(Available data)

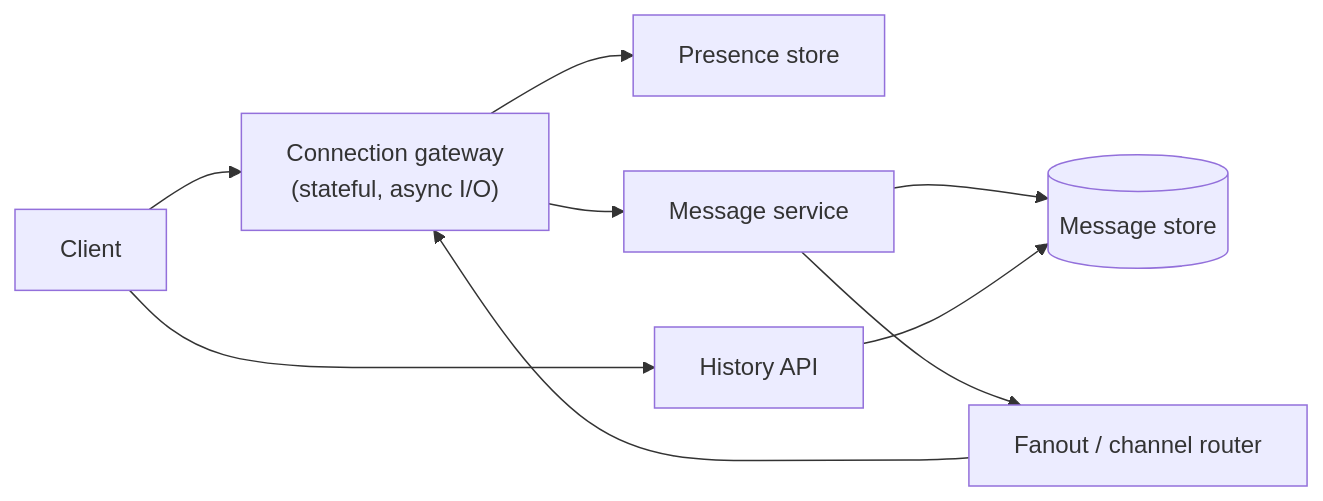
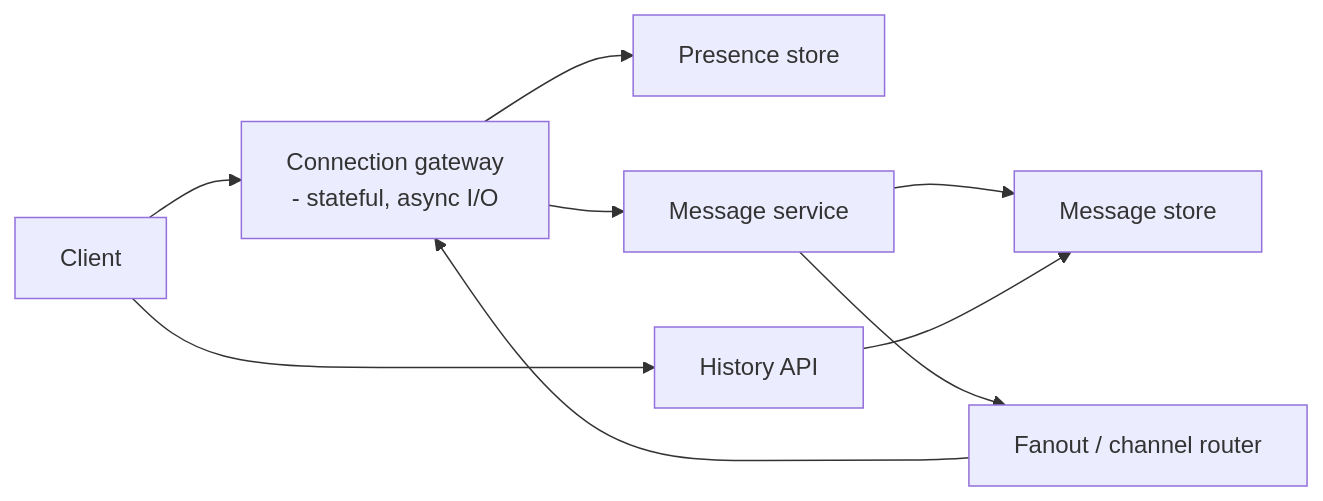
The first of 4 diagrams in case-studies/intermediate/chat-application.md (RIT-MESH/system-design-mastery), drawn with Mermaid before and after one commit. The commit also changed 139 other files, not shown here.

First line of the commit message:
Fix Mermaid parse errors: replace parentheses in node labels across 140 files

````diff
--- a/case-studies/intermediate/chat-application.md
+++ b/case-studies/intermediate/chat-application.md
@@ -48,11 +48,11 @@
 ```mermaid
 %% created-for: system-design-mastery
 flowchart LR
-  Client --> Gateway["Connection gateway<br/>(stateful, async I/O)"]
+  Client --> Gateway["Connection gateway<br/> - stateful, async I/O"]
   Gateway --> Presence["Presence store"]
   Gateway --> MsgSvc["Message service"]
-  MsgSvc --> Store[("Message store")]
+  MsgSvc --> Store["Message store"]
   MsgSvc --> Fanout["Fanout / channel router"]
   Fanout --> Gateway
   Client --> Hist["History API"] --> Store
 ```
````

(End Available data)

From the records, work out how many lines include "MsgSvc" and respond with the number only.

4